The second book was Path, by Gregory Baldwin and let me tell you, it was a hoot. If Razorjack was an exercise in being exposed to something new then this was one in saving a few bucks, because there’s a pretty damn good chance that I would have picked it up if I’d seen it in a store.

Path is concerned with the adventures of one (1) anthropomorphic rabbit (Doppler) and one (1) anthropomorphic elephant (Dodge) as they attempt not to get eaten. The two bounce from hazard to hazard for the whole damn book, just barely squeaking out of one scrape in time to get into another. And it’s delightful! There’s not too much time for deep and meaningful examinations of character when Doppler and Dodge are constantly running for their lives but enough comes through to let you know that they’re both pretty damn enjoyable folks. I kept hoping that they’d have a couple of pages in which to rest and have a bit of a chat but no such luck.

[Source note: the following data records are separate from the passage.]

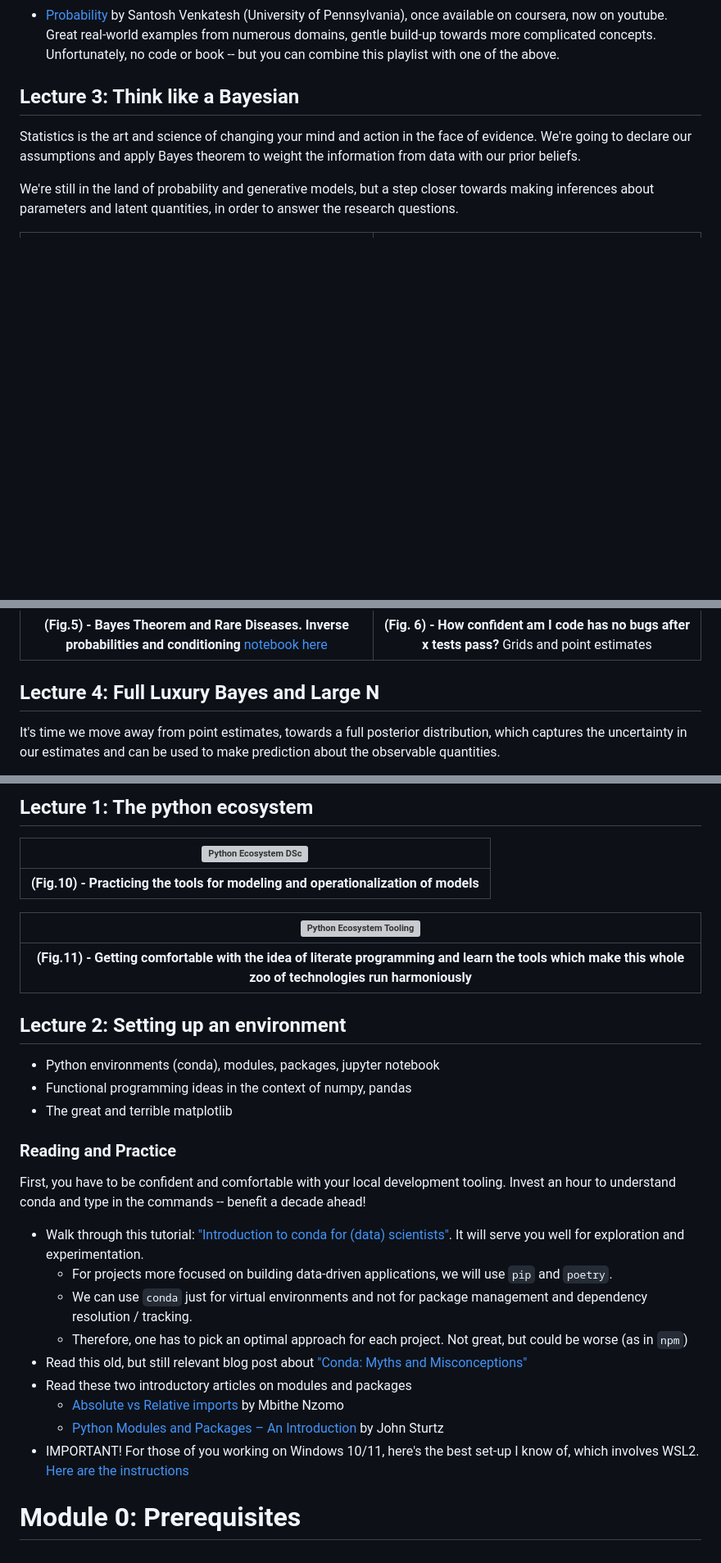
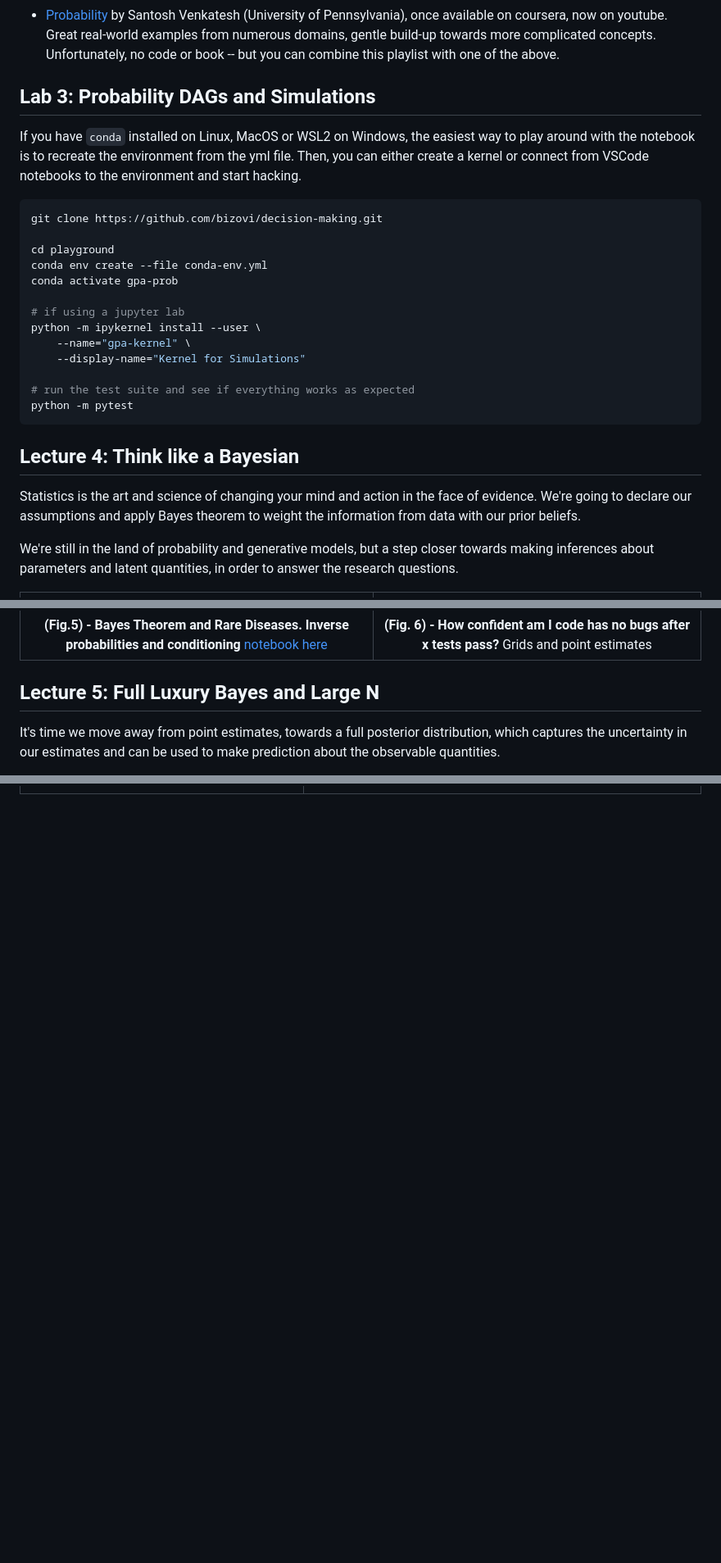
Before and after one commit to Bizovi/decision-making, a Markdown page: README.md, 3 parts joined by grey strips. Shown at 82% size. GitHub-like rendering; blank space fills up the shorter version; grey boxes are pictures that could not be loaded.

````diff
--- a/README.md
+++ b/README.md
@@ -49,7 +101,27 @@ There are three amazing resources which you can use as reference and inspiration
 - [Probability for Data Science](https://probability4datascience.com/) by Stanley Chan (Purdue), with python code. Amazing graphics, visualizations, accessible and extensive mathematical treatment.
 - [Probability](https://youtube.com/playlist?list=PLhCDzMM3Yov0ZIaxcUlsHh2T9XmiVqgMi) by Santosh Venkatesh (University of Pennsylvania), once available on coursera, now on youtube. Great real-world examples from numerous domains, gentle build-up towards more complicated concepts. Unfortunately, no code or book -- but you can combine this playlist with one of the above.
 
-## Lecture 3: Think like a Bayesian
+## Lab 3: Probability DAGs and Simulations
+
+If you have `conda` installed on Linux, MacOS or WSL2 on Windows, the easiest way to play around with the notebook is to recreate the environment from the yml file. Then, you can either create a kernel or connect from VSCode notebooks to the environment and start hacking.
+
+```bash
+git clone https://github.com/bizovi/decision-making.git
+
+cd playground
+conda env create --file conda-env.yml
+conda activate gpa-prob
+
+# if using a jupyter lab
+python -m ipykernel install --user \
+    --name="gpa-kernel" \
+    --display-name="Kernel for Simulations"
+
+# run the test suite and see if everything works as expected
+python -m pytest
+```
+
+## Lecture 4: Think like a Bayesian
 
 Statistics is the art and science of changing your mind and action in the face of evidence. We're going to declare our assumptions and apply Bayes theorem to weight the information from data with our prior beliefs.
 
@@ -60,7 +132,7 @@ We're still in the land of probability and generative models, but a step closer
 | **(Fig.5) - Bayes Theorem and Rare Diseases. Inverse probabilities and conditioning** [notebook here](https://github.com/Bizovi/decision-making/blob/main/playground/02_bayes.ipynb)| **(Fig. 6) - How confident am I code has no bugs after x tests pass?** Grids and point estimates|
 
 
-## Lecture 4: Full Luxury Bayes and Large N
+## Lecture 5: Full Luxury Bayes and Large N
 
 It's time we move away from point estimates, towards a full posterior distribution, which captures the uncertainty in our estimates and can be used to make prediction about the observable quantities.
 
@@ -133,32 +183 @@ python -m pytest
-## Lecture 1: The python ecosystem
-
-| ![Python Ecosystem DSc](docs/img/LE_pyeco1.svg)|
-|:--:|
-|**(Fig.10) - Practicing the tools for modeling and operationalization of models**|
-
-| ![Python Ecosystem Tooling](docs/img/LE_pyeco2.svg)|
-|:--:|
-|**(Fig.11) - Getting comfortable with the idea of literate programming and learn the tools which make this whole zoo of technologies run harmoniously**|
-
-## Lecture 2: Setting up an environment
-
-- Python environments (conda), modules, packages, jupyter notebook
-- Functional programming ideas in the context of numpy, pandas
-- The great and terrible matplotlib
-
-### Reading and Practice
-
-First, you have to be confident and comfortable with your local development tooling. Invest an hour to understand conda and type in the commands -- benefit a decade ahead!
-
-- Walk through this tutorial: ["Introduction to conda for (data) scientists"](https://carpentries-incubator.github.io/introduction-to-conda-for-data-scientists/). It will serve you well for exploration and experimentation.
-    - For projects more focused on building data-driven applications, we will use `pip` and `poetry`.
-    - We can use `conda` just for virtual environments and not for package management and dependency resolution / tracking.
-    - Therefore, one has to pick an optimal approach for each project. Not great, but could be worse (as in `npm`)
-- Read this old, but still relevant blog post about ["Conda: Myths and Misconceptions"](https://jakevdp.github.io/blog/2016/08/25/conda-myths-and-misconceptions/)
-- Read these two introductory articles on modules and packages
-    - [Absolute vs Relative imports](https://realpython.com/absolute-vs-relative-python-imports/) by Mbithe Nzomo
-    - [Python Modules and Packages – An Introduction](https://realpython.com/python-modules-packages/) by John Sturtz
-- IMPORTANT! For those of you working on Windows 10/11, here's the best set-up I know of, which involves WSL2. [Here are the instructions](https://towardsdatascience.com/how-to-create-perfect-machine-learning-development-environment-with-wsl2-on-windows-10-11-2c80f8ea1f31)
-
-
-# Module 0: Prerequisites
+ -->
````
Also changed, not shown: other parts of README.md (+68 -38 lines).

Of course, it helps that everything looks so pretty. There’s lots of vertiginous landscape for our heroes to cling to and fall off of and giant creatures for them to flee and smaller creature for them to flee and even a giant robot at one point. And it all looks great. Mr Baldwin, I commend your monster design. Here: my scanner is out of commission but I lifted a couple of pages from Amazon:

This is where the whole thing starts - some crazy monster-filled canyon, somewhere.

And this is just one of the many things that try to eat our heroes. I think that it's a spire-dwelling life form.

In short, Path was fantastic. It's basically just wall-to-wall action and fun and crazy creatures. I cannot stress the crazy creatures enough. And with a great ending!

John out!